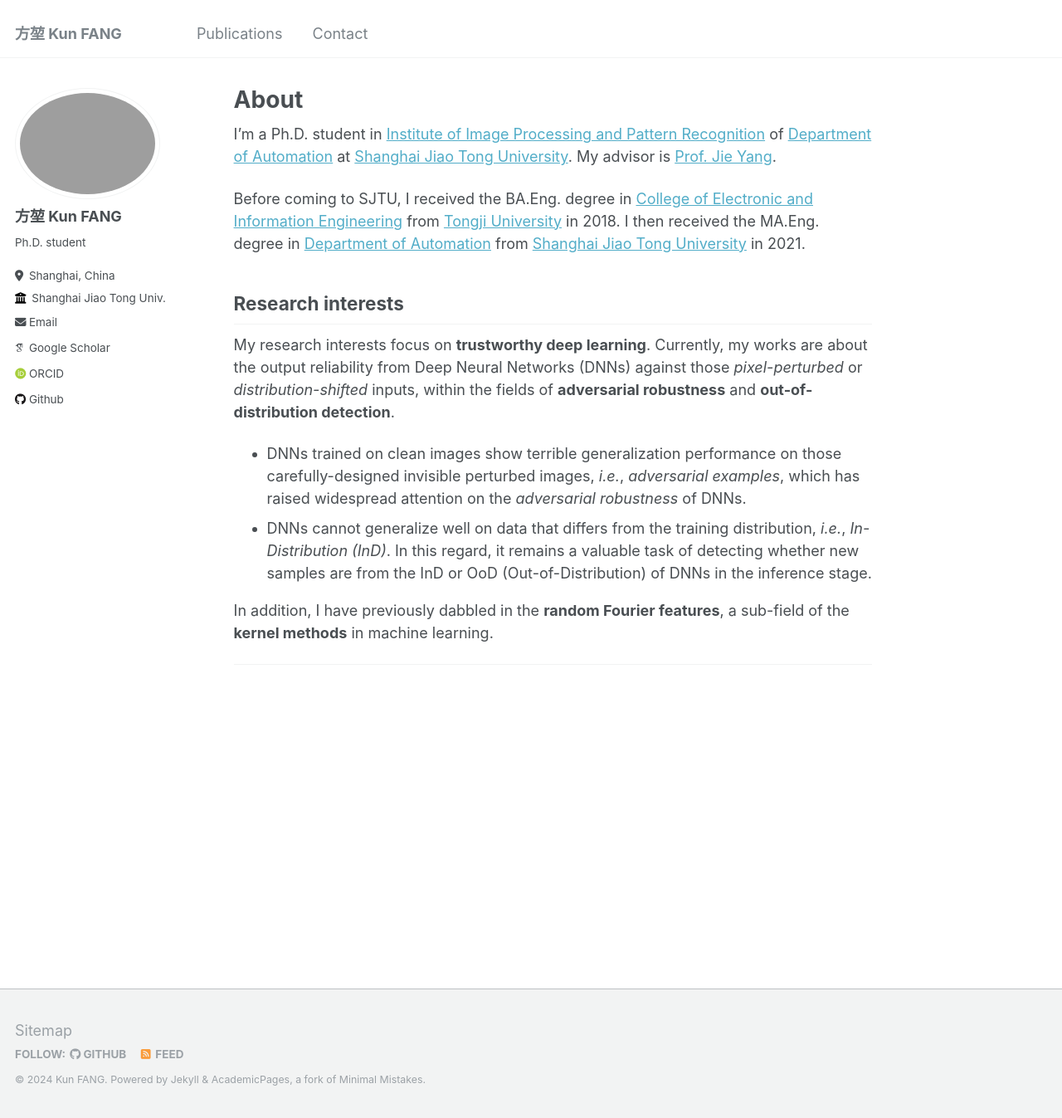
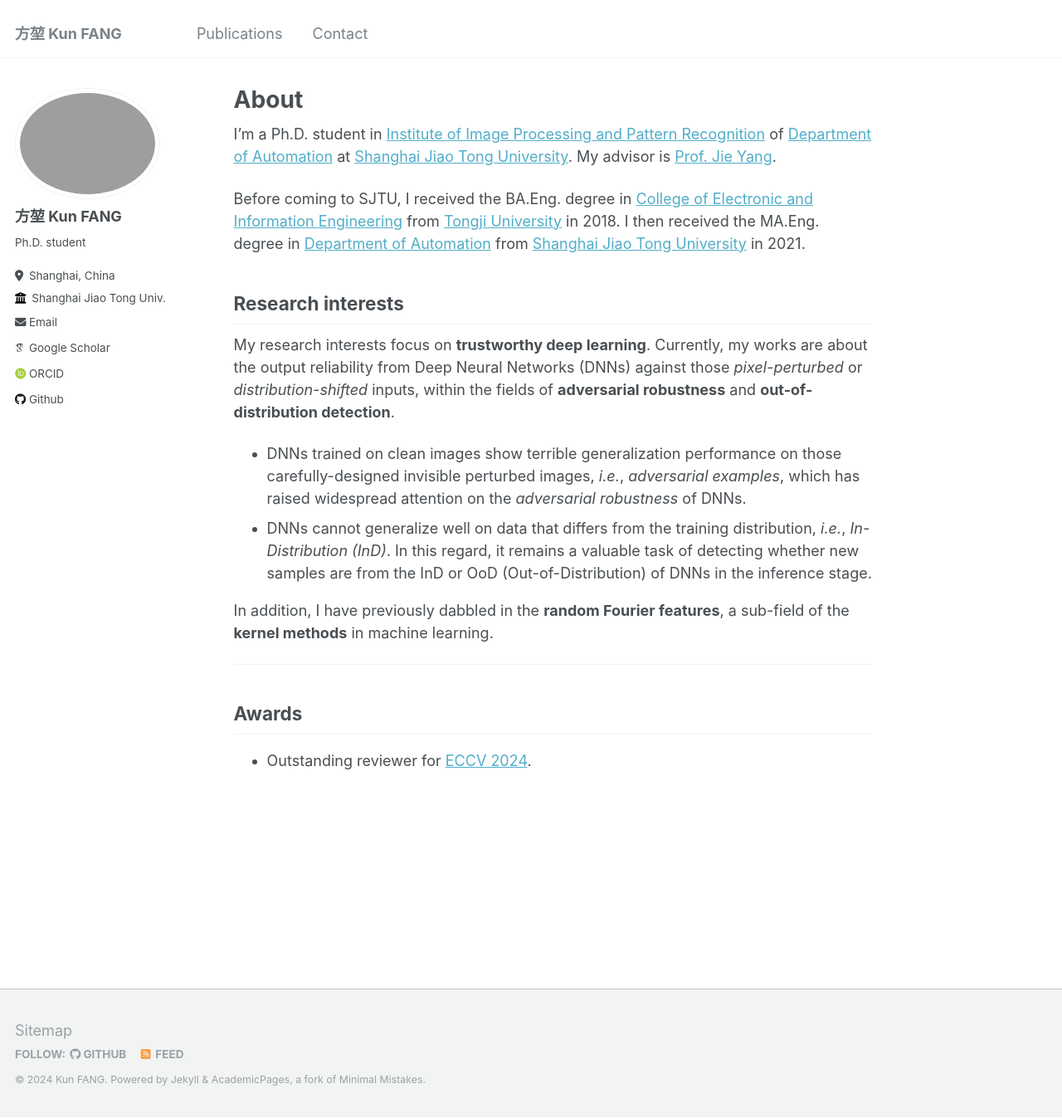
Before and after one commit to fanghenshaometeor/fanghenshaometeor.github.io, a Jekyll site: the page built from _pages/about.md, in a window 1280 px wide and 1347 px high. Shown: the whole window at 83% size. Built offline with Jekyll 4.4.1, drawn with Linux system fonts in a browser that asks for light colours; some web fonts are replaced.

Commit message:
update-about

```diff
--- a/_pages/about.md
+++ b/_pages/about.md
@@ -36,3 +36,8 @@ In the inference or deployment stage, DNNs would inevitably encounter samples th
 In addition, I have previously dabbled in the **random Fourier features**, a sub-field of the **kernel methods** in machine learning.
 
 ---
+
+
+Awards
+---
+- Outstanding reviewer for [ECCV 2024](http://fanghenshaometeor.github.io/files/outstandingreviewereccv2024.pdf).
```
Also changed, not shown: 1 other file.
________
Leave the pictures aside and give every entry above again word for word.

Exercise result
Before and after one commit to fanghenshaometeor/fanghenshaometeor.github.io, a Jekyll site: the page built from _pages/about.md, in a window 1280 px wide and 1347 px high. Shown: the whole window at 83% size. Built offline with Jekyll 4.4.1, drawn with Linux system fonts in a browser that asks for light colours; some web fonts are replaced.

Commit message:
update-about

```diff
--- a/_pages/about.md
+++ b/_pages/about.md
@@ -36,3 +36,8 @@ In the inference or deployment stage, DNNs would inevitably encounter samples th
 In addition, I have previously dabbled in the **random Fourier features**, a sub-field of the **kernel methods** in machine learning.
 
 ---
+
+
+Awards
+---
+- Outstanding reviewer for [ECCV 2024](http://fanghenshaometeor.github.io/files/outstandingreviewereccv2024.pdf).
```
Also changed, not shown: 1 other file.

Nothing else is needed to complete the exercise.